This past summer, W&M Physics rising senior Patrick King was the inaugural recipient of the first Dorothy Pruitt Babcock Memorial Research Scholarship. This scholarship enabled Patrick to conduct research in theoretical particle physics along with Associate Professor Joshua Erlich.
Patrick's project was to investigate possible ways to explain the carriers of the fundamental forces in nature by invoking the idea that there may be hidden "extra dimensions" of space-time. In the Standard Model of particle physics, these force carriers (the photon, the gluons, and the W and Z bosons) arise due to symmetries in nature. These symmetries can be described mathematically using group theory, and are generically known as "gauge symmetries". The concept here is that the same force carriers might arise from a simpler set of symmetries (a reduced set of gauge groups), if nature also has extra dimensions. The Standard Model would then arise as a low-energy "effective theory" of this extra-dimensioned universe.

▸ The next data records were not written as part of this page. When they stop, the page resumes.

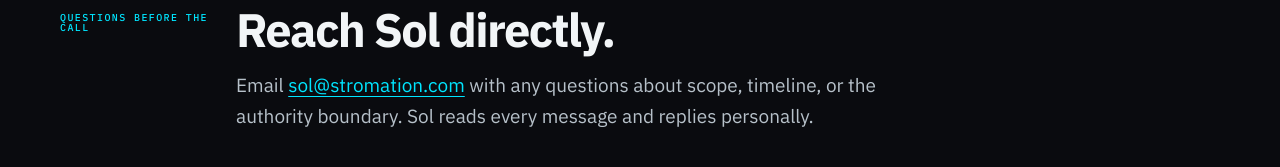
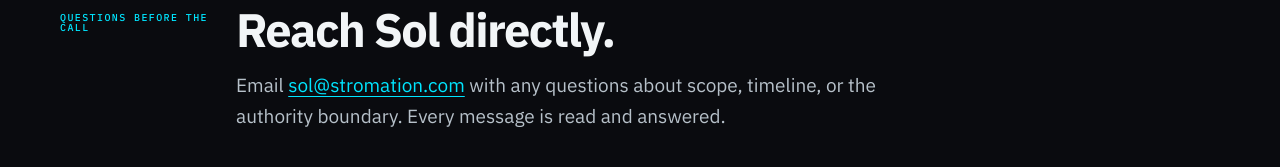
Before and after one commit to dariusstrongman/stromation-site, a plain HTML site: page operations-confirmed/index.html in a window 1280 px wide. Shown: the part 1479-1646 px from the top of the page. Drawn offline with Linux system fonts and the light colour scheme.

Commit message:
fix: remove unsupported absolute reply claim on confirmation page
Gatekeeper BLOCK on PR #29: 'Sol reads every message and replies personally'
is an unsupported absolute. Replaced with 'Every message is read and answered.'

Co-Authored-By: Sol <sol@stromation.com>

```diff
--- a/operations-confirmed/index.html
+++ b/operations-confirmed/index.html
@@ -7,7 +7,7 @@
 
 <section class="section"><div class="wrap"><div class="section-head rise"><span class="section-index">What happens next</span><div><h2>Three steps to a working employee.</h2><p>Setup takes 2–3 business days from your onboarding call.</p></div></div><ol class="steps rise"><li><div><h3>Onboarding call — within 24 hours</h3><p>Sol emails you to schedule a short call. You confirm the inbox and forms in scope, who work routes to, what is automatic, and what waits for your approval. The written authority boundary is agreed before any access is connected.</p></div></li><li><div><h3>Access connected — day 1 or 2</h3><p>Once the boundary is agreed in writing, the employee is connected to your inbox. It begins watching, classifying, and drafting inside the scope you approved.</p></div></li><li><div><h3>First report — within 3 business days</h3><p>You receive the first report: what arrived, what was handled, what waited for you, what it cost, and what to adjust. The $199/month subscription begins on the day the employee goes live.</p></div></li></ol></div></section>
 
-<section class="section tint"><div class="wrap"><div class="section-head rise"><span class="section-index">Questions before the call</span><div><h2>Reach Sol directly.</h2><p>Email <a href="mailto:sol@stromation.com">sol@stromation.com</a> with any questions about scope, timeline, or the authority boundary. Sol reads every message and replies personally.</p></div></div><div class="actions rise"><a class="button" href="/operations-employee/">Review the role</a><a class="button text" href="/how-it-works/">How the employee works</a></div></div></section>
+<section class="section tint"><div class="wrap"><div class="section-head rise"><span class="section-index">Questions before the call</span><div><h2>Reach Sol directly.</h2><p>Email <a href="mailto:sol@stromation.com">sol@stromation.com</a> with any questions about scope, timeline, or the authority boundary. Every message is read and answered.</p></div></div><div class="actions rise"><a class="button" href="/operations-employee/">Review the role</a><a class="button text" href="/how-it-works/">How the employee works</a></div></div></section>
 
 </main>
 <footer class="site-footer"><div class="wrap"><div class="footer-grid"><div><a class="brand" href="/"><span>Stromation</span></a><p class="footer-copy">AI employees with a job, a boundary, and an operating record.</p></div><nav class="footer-links" aria-label="Footer navigation"><a href="/workers/">AI Employees</a><a href="/privacy/">Privacy</a><a href="/custom/">Custom</a><a href="/terms/">Terms</a><a href="/how-it-works/">How It Works</a><a href="/technology/">Technology</a><a href="/live/">Live</a><a href="/governance/">Governance</a></nav></div><div class="footer-base"><span>© 2026 Stromation LLC</span><span><a href="/live/">Stromation Live</a></span></div></div></footer><script src="/assets/site.js" defer></script></body></html>
```
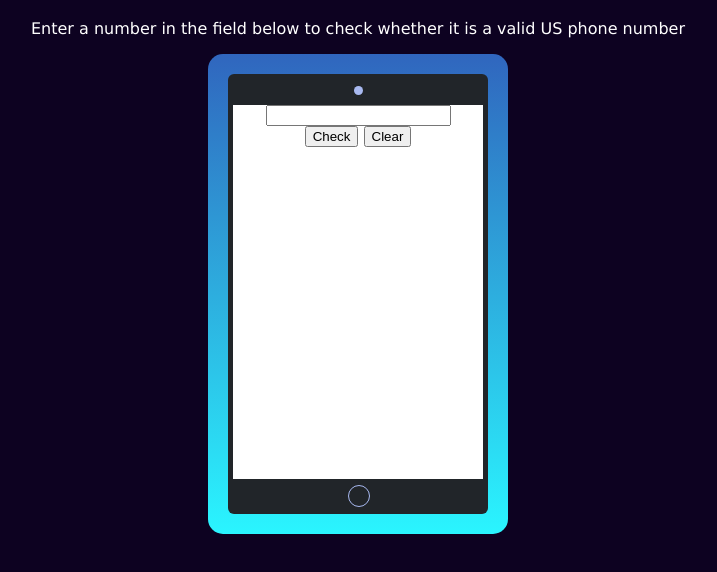
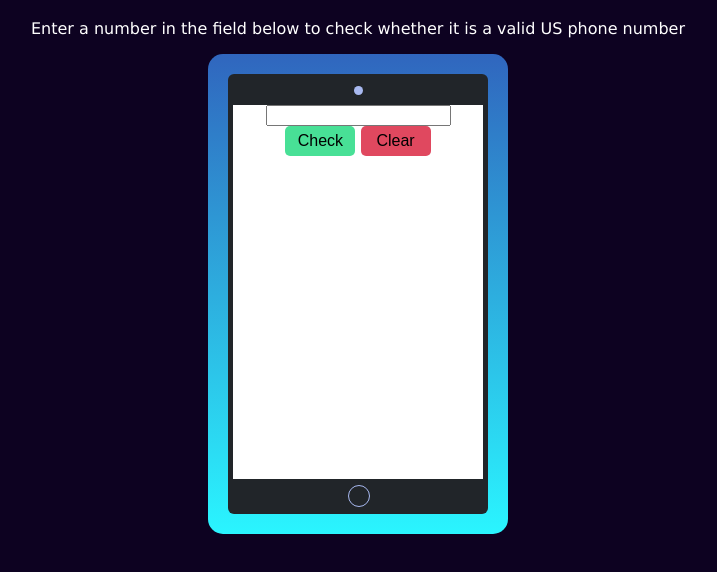
Before and after one commit to jaimedamask/phone-num-validator, a plain HTML site: page index.html in a window 1280 px wide. Shown: the part 62-634 px from the top of the page, without its empty margins (282-999 px from the left). Drawn offline with Linux system fonts and the light colour scheme.

Commit message:
Feat: Style check and clear buttons for aesthetics and readability

```diff
--- a/style.css
+++ b/style.css
@@ -50,3 +50,23 @@ body {
     position: absolute;
     width: 20px;
 }
+
+#results-div {
+    color: #000;
+}
+
+button {
+    border: none;
+    border-radius: 5px;
+    font-size: 16px;
+    height: 30px;
+    width: 70px;
+}
+
+#check-btn {
+    background-color: #48E096;
+}
+
+#clear-btn {
+    background-color: #e0485f;
+}
```
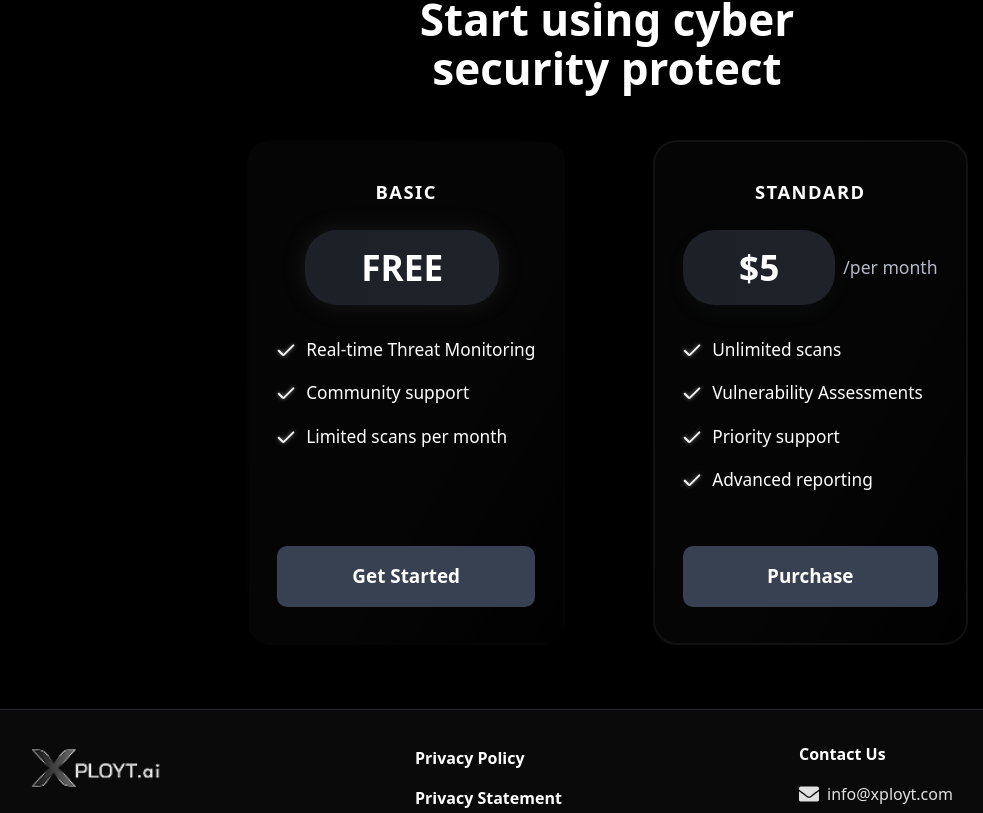
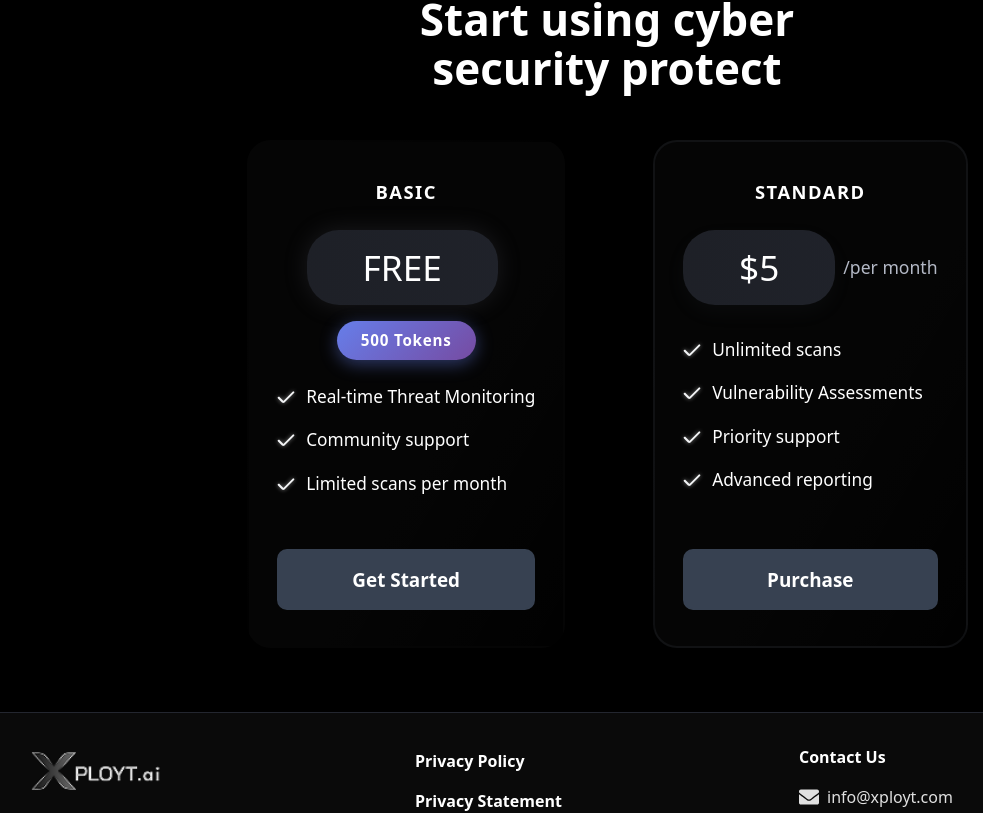
Before and after one commit to Xployt-ai/xployt-frontend, a React (Vite) app: page / in a window 1280 px wide. Shown: the part 2951-3764 px from the top of the page, without its empty margins (33-1016 px from the left). Built offline with nearby package versions, Linux system fonts and the light colour scheme.

Commit message:
feat: add token display to PricingCard and style updates in Home component

```diff
--- a/src/components/PricingCard.tsx
+++ b/src/components/PricingCard.tsx
@@ -4,19 +4,25 @@ interface PricingCardProps {
   plan: string;
   price: string;
   per?: string;
+  tokens?: string;
   features: string[];
   buttonText: string;
   highlight?: boolean;
   onButtonClick?: () => void;
 }
 
-const PricingCard: React.FC<PricingCardProps> = ({ plan, price, per, features, buttonText, highlight = false, onButtonClick }) => (
+const PricingCard: React.FC<PricingCardProps> = ({ plan, price, per, tokens, features, buttonText, highlight = false, onButtonClick }) => (
   <div className={`pricing-card${highlight ? " pricing-card-highlight" : ""}`}>
     <div className="pricing-plan">{plan}</div>
     <div className={`pricing-price-row${highlight ? " pricing-price-row-highlight" : ""}`}>
       <div className="pricing-price">{price}</div>
       {per && <span className="pricing-per">{per}</span>}
     </div>
+    {tokens && (
+      <div className="pricing-tokens">
+        <span className="pricing-tokens-badge">{tokens}</span>
+      </div>
+    )}
     <ul className="pricing-features">
       {features.map((feature, idx) => (
         <li key={idx}><img src="/checkmark.png" alt="check" className="pricing-check" /> {feature}</li>
--- a/src/pages/Home.css
+++ b/src/pages/Home.css
@@ -532,7 +532,7 @@ body, .home-root {
   border-radius: 32px;
   color: #fff;
   font-size: 2.2rem;
-  font-weight: 800;
+  font-weight: 500;
   padding: 0.7rem 3.5rem;
   margin-right: 0.5rem;
   box-shadow: 0 0 24px 0 rgba(120,120,140,0.18);
@@ -545,6 +545,32 @@ body, .home-root {
   color: #b3b8c5;
   font-size: 1.1rem;
   font-weight: 500;
+}
+.pricing-tokens {
+  display: flex;
+  justify-content: center;
+  align-items: center;
+  margin-bottom: 1.5rem;
+  margin-top: -1rem;
+}
+.pricing-tokens-badge {
+  background: linear-gradient(135deg, #667eea 0%, #764ba2 100%);
+  color: #fff;
+  font-size: 0.95rem;
+  font-weight: 700;
+  padding: 0.5rem 1.5rem;
+  border-radius: 20px;
+  box-shadow: 0 4px 15px rgba(102, 126, 234, 0.4);
+  letter-spacing: 0.05em;
+  animation: pulse-glow 2s ease-in-out infinite;
+}
+@keyframes pulse-glow {
+  0%, 100% {
+    box-shadow: 0 4px 15px rgba(102, 126, 234, 0.4);
+  }
+  50% {
+    box-shadow: 0 4px 25px rgba(102, 126, 234, 0.6);
+  }
 }
 .pricing-features {
   list-style: none;
--- a/src/pages/Home.tsx
+++ b/src/pages/Home.tsx
@@ -207,6 +207,7 @@ const Home = () => {
           <PricingCard
             plan="BASIC"
             price="FREE"
+            tokens="500 Tokens"
             features={["Real-time Threat Monitoring", "Community support", "Limited scans per month"]}
             buttonText="Get Started"
           />
```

Patrick investigated a variety of such models, and was able to show that they could not be made to predict the observed force carriers. He was also able to show mathematically why this was the case.
Patrick is continuing research with Professor Erlich this year, as the basis for his honors thesis. He is working on modeling high-temperature superconductors using ideas that have emerged from string theory (the quantum theory of massless vibrating strings). Patrick is a dual physics and math major, and completed his honors research work in math last year under the supervision of Prof. Junping Shi of the Math department.